[Code change snippets]
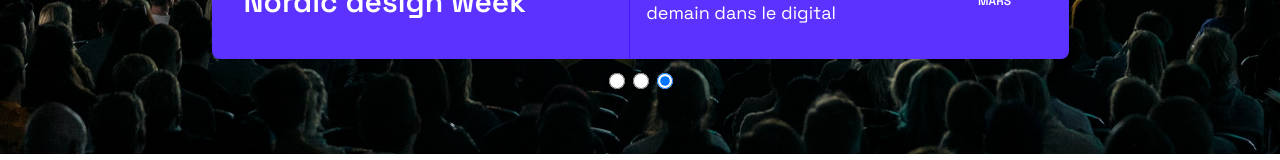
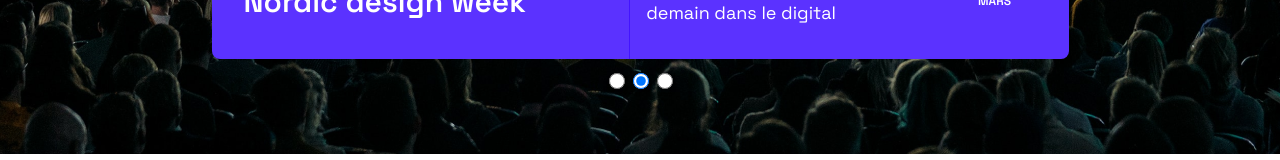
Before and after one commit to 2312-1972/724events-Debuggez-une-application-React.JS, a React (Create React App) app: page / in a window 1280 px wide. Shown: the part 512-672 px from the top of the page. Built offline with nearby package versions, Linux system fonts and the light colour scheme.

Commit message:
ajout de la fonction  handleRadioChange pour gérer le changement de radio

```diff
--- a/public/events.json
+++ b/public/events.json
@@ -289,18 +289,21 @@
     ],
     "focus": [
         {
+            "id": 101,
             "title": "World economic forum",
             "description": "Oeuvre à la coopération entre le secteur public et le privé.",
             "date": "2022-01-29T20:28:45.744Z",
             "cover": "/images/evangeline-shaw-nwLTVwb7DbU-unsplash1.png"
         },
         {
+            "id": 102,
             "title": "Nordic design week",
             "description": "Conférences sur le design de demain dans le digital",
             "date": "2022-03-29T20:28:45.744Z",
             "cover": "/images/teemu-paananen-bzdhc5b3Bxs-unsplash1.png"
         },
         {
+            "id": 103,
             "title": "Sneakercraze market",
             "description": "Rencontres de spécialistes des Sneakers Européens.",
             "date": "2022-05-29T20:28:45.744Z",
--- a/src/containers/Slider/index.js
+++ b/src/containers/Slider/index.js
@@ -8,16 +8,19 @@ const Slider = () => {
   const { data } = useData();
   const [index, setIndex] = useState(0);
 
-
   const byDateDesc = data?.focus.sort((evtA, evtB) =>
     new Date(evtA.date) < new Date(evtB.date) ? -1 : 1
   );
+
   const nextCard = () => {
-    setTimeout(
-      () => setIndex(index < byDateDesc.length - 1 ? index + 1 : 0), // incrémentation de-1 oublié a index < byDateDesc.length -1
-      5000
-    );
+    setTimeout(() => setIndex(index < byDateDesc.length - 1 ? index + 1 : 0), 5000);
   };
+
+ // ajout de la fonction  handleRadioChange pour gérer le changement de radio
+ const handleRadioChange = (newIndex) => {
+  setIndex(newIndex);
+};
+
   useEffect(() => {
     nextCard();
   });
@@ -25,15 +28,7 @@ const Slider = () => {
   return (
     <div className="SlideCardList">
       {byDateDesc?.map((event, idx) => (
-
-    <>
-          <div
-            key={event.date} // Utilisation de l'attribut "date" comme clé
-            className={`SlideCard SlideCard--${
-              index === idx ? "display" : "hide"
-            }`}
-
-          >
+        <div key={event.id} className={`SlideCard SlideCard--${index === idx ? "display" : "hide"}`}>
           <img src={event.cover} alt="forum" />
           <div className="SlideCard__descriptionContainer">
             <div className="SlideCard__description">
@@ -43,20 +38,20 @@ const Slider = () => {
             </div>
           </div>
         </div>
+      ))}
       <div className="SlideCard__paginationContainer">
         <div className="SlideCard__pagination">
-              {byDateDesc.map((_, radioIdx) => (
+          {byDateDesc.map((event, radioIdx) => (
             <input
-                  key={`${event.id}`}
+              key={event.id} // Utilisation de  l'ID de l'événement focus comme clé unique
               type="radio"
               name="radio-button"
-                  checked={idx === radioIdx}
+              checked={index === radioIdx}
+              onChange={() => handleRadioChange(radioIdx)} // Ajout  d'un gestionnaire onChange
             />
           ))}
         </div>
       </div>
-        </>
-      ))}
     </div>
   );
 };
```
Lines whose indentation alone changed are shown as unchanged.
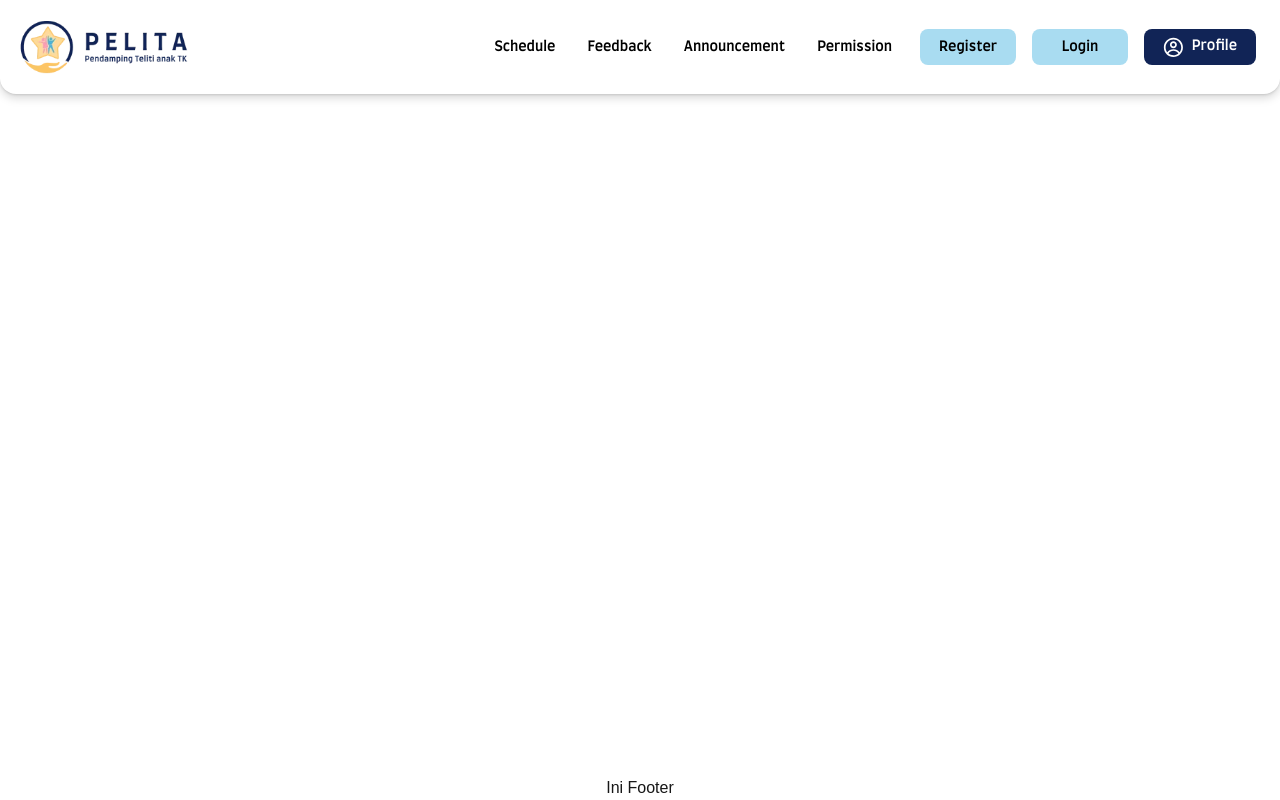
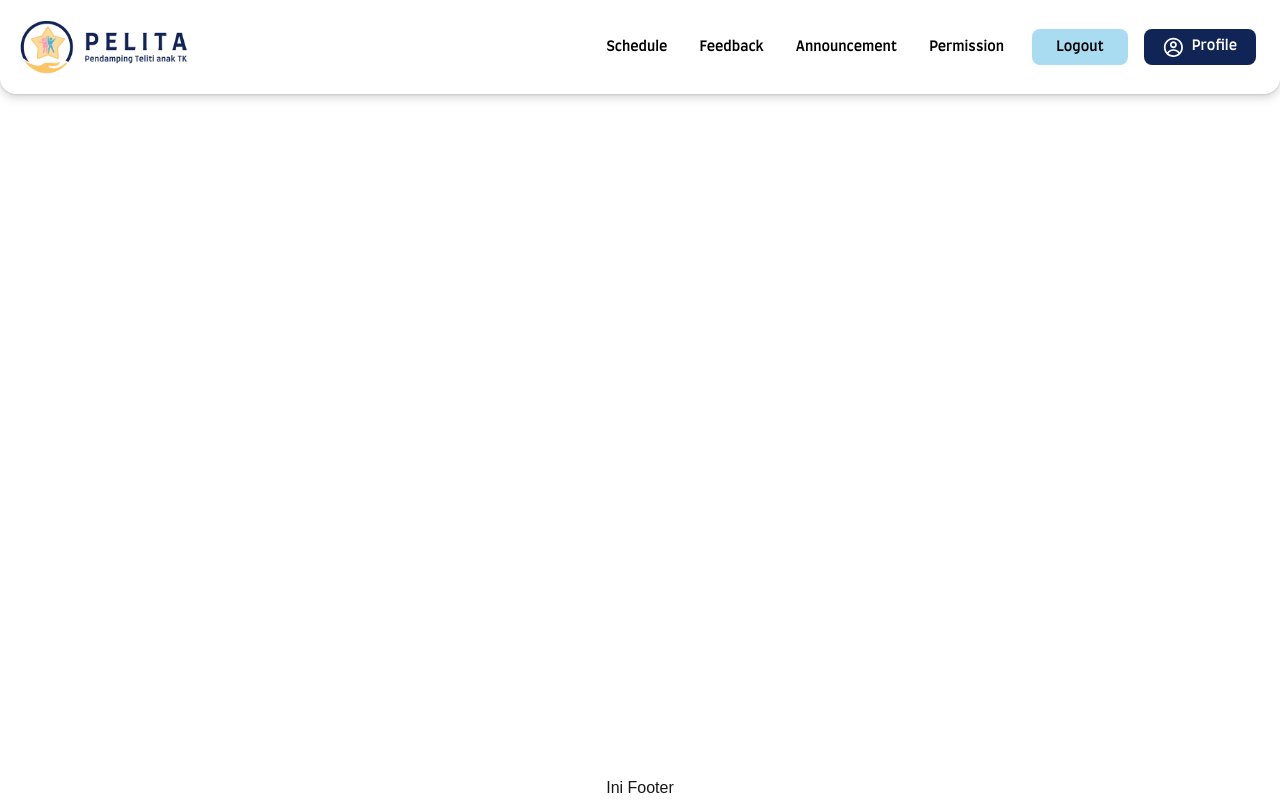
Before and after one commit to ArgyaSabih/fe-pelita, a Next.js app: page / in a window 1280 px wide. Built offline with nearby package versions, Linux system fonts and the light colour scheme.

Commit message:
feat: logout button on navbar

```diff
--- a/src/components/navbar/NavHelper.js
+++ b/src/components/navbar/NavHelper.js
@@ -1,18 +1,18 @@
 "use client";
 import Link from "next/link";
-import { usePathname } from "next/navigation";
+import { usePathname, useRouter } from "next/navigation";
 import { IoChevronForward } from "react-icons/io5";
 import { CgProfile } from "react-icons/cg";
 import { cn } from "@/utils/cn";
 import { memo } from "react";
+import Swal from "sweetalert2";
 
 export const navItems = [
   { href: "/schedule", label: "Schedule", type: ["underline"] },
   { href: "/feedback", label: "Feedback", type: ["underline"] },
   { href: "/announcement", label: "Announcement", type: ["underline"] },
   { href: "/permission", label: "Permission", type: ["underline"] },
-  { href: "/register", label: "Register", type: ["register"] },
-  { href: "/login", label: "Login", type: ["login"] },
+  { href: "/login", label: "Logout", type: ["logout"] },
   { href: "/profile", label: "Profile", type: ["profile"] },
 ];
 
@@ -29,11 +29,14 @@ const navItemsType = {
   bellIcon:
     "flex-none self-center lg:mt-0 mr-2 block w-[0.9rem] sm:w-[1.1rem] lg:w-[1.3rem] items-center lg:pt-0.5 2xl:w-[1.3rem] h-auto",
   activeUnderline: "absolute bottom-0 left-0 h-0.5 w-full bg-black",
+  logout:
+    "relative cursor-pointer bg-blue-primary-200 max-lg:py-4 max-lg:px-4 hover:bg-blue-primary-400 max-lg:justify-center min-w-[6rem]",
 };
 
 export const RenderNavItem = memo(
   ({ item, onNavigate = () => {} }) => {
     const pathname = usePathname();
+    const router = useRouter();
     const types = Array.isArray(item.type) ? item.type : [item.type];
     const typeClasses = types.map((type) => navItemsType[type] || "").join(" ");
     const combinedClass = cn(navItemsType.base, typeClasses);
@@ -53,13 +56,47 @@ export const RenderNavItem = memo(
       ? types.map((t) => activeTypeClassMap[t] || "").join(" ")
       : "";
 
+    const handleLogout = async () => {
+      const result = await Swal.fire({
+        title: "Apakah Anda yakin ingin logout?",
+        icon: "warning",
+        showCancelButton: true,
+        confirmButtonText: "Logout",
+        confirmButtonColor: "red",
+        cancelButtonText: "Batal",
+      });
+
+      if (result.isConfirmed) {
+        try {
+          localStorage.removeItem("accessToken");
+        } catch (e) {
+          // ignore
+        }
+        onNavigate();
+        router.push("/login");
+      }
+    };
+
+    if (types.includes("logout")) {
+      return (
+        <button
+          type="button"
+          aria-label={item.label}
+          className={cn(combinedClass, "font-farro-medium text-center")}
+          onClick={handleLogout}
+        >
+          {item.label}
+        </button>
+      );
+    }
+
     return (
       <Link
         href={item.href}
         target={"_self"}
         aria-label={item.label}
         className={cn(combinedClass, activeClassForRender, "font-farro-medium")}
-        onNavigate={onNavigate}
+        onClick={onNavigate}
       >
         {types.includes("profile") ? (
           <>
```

### TASK STATEMENT
The entries are to be restated word for word, and no picture should appear in the copy.

### SOLUTION FOR THIS TASK
Before and after one commit to 2312-1972/724events-Debuggez-une-application-React.JS, a React (Create React App) app: page / in a window 1280 px wide. Shown: the part 512-672 px from the top of the page. Built offline with nearby package versions, Linux system fonts and the light colour scheme.

Commit message:
ajout de la fonction  handleRadioChange pour gérer le changement de radio

```diff
--- a/public/events.json
+++ b/public/events.json
@@ -289,18 +289,21 @@
     ],
     "focus": [
         {
+            "id": 101,
             "title": "World economic forum",
             "description": "Oeuvre à la coopération entre le secteur public et le privé.",
             "date": "2022-01-29T20:28:45.744Z",
             "cover": "/images/evangeline-shaw-nwLTVwb7DbU-unsplash1.png"
         },
         {
+            "id": 102,
             "title": "Nordic design week",
             "description": "Conférences sur le design de demain dans le digital",
             "date": "2022-03-29T20:28:45.744Z",
             "cover": "/images/teemu-paananen-bzdhc5b3Bxs-unsplash1.png"
         },
         {
+            "id": 103,
             "title": "Sneakercraze market",
             "description": "Rencontres de spécialistes des Sneakers Européens.",
             "date": "2022-05-29T20:28:45.744Z",
--- a/src/containers/Slider/index.js
+++ b/src/containers/Slider/index.js
@@ -8,16 +8,19 @@ const Slider = () => {
   const { data } = useData();
   const [index, setIndex] = useState(0);
 
-
   const byDateDesc = data?.focus.sort((evtA, evtB) =>
     new Date(evtA.date) < new Date(evtB.date) ? -1 : 1
   );
+
   const nextCard = () => {
-    setTimeout(
-      () => setIndex(index < byDateDesc.length - 1 ? index + 1 : 0), // incrémentation de-1 oublié a index < byDateDesc.length -1
-      5000
-    );
+    setTimeout(() => setIndex(index < byDateDesc.length - 1 ? index + 1 : 0), 5000);
   };
+
+ // ajout de la fonction  handleRadioChange pour gérer le changement de radio
+ const handleRadioChange = (newIndex) => {
+  setIndex(newIndex);
+};
+
   useEffect(() => {
     nextCard();
   });
@@ -25,15 +28,7 @@ const Slider = () => {
   return (
     <div className="SlideCardList">
       {byDateDesc?.map((event, idx) => (
-
-    <>
-          <div
-            key={event.date} // Utilisation de l'attribut "date" comme clé
-            className={`SlideCard SlideCard--${
-              index === idx ? "display" : "hide"
-            }`}
-
-          >
+        <div key={event.id} className={`SlideCard SlideCard--${index === idx ? "display" : "hide"}`}>
           <img src={event.cover} alt="forum" />
           <div className="SlideCard__descriptionContainer">
             <div className="SlideCard__description">
@@ -43,20 +38,20 @@ const Slider = () => {
             </div>
           </div>
         </div>
+      ))}
       <div className="SlideCard__paginationContainer">
         <div className="SlideCard__pagination">
-              {byDateDesc.map((_, radioIdx) => (
+          {byDateDesc.map((event, radioIdx) => (
             <input
-                  key={`${event.id}`}
+              key={event.id} // Utilisation de  l'ID de l'événement focus comme clé unique
               type="radio"
               name="radio-button"
-                  checked={idx === radioIdx}
+              checked={index === radioIdx}
+              onChange={() => handleRadioChange(radioIdx)} // Ajout  d'un gestionnaire onChange
             />
           ))}
         </div>
       </div>
-        </>
-      ))}
     </div>
   );
 };
```
Lines whose indentation alone changed are shown as unchanged.
Before and after one commit to ArgyaSabih/fe-pelita, a Next.js app: page / in a window 1280 px wide. Built offline with nearby package versions, Linux system fonts and the light colour scheme.

Commit message:
feat: logout button on navbar

```diff
--- a/src/components/navbar/NavHelper.js
+++ b/src/components/navbar/NavHelper.js
@@ -1,18 +1,18 @@
 "use client";
 import Link from "next/link";
-import { usePathname } from "next/navigation";
+import { usePathname, useRouter } from "next/navigation";
 import { IoChevronForward } from "react-icons/io5";
 import { CgProfile } from "react-icons/cg";
 import { cn } from "@/utils/cn";
 import { memo } from "react";
+import Swal from "sweetalert2";
 
 export const navItems = [
   { href: "/schedule", label: "Schedule", type: ["underline"] },
   { href: "/feedback", label: "Feedback", type: ["underline"] },
   { href: "/announcement", label: "Announcement", type: ["underline"] },
   { href: "/permission", label: "Permission", type: ["underline"] },
-  { href: "/register", label: "Register", type: ["register"] },
-  { href: "/login", label: "Login", type: ["login"] },
+  { href: "/login", label: "Logout", type: ["logout"] },
   { href: "/profile", label: "Profile", type: ["profile"] },
 ];
 
@@ -29,11 +29,14 @@ const navItemsType = {
   bellIcon:
     "flex-none self-center lg:mt-0 mr-2 block w-[0.9rem] sm:w-[1.1rem] lg:w-[1.3rem] items-center lg:pt-0.5 2xl:w-[1.3rem] h-auto",
   activeUnderline: "absolute bottom-0 left-0 h-0.5 w-full bg-black",
+  logout:
+    "relative cursor-pointer bg-blue-primary-200 max-lg:py-4 max-lg:px-4 hover:bg-blue-primary-400 max-lg:justify-center min-w-[6rem]",
 };
 
 export const RenderNavItem = memo(
   ({ item, onNavigate = () => {} }) => {
     const pathname = usePathname();
+    const router = useRouter();
     const types = Array.isArray(item.type) ? item.type : [item.type];
     const typeClasses = types.map((type) => navItemsType[type] || "").join(" ");
     const combinedClass = cn(navItemsType.base, typeClasses);
@@ -53,13 +56,47 @@ export const RenderNavItem = memo(
       ? types.map((t) => activeTypeClassMap[t] || "").join(" ")
       : "";
 
+    const handleLogout = async () => {
+      const result = await Swal.fire({
+        title: "Apakah Anda yakin ingin logout?",
+        icon: "warning",
+        showCancelButton: true,
+        confirmButtonText: "Logout",
+        confirmButtonColor: "red",
+        cancelButtonText: "Batal",
+      });
+
+      if (result.isConfirmed) {
+        try {
+          localStorage.removeItem("accessToken");
+        } catch (e) {
+          // ignore
+        }
+        onNavigate();
+        router.push("/login");
+      }
+    };
+
+    if (types.includes("logout")) {
+      return (
+        <button
+          type="button"
+          aria-label={item.label}
+          className={cn(combinedClass, "font-farro-medium text-center")}
+          onClick={handleLogout}
+        >
+          {item.label}
+        </button>
+      );
+    }
+
     return (
       <Link
         href={item.href}
         target={"_self"}
         aria-label={item.label}
         className={cn(combinedClass, activeClassForRender, "font-farro-medium")}
-        onNavigate={onNavigate}
+        onClick={onNavigate}
       >
         {types.includes("profile") ? (
           <>
```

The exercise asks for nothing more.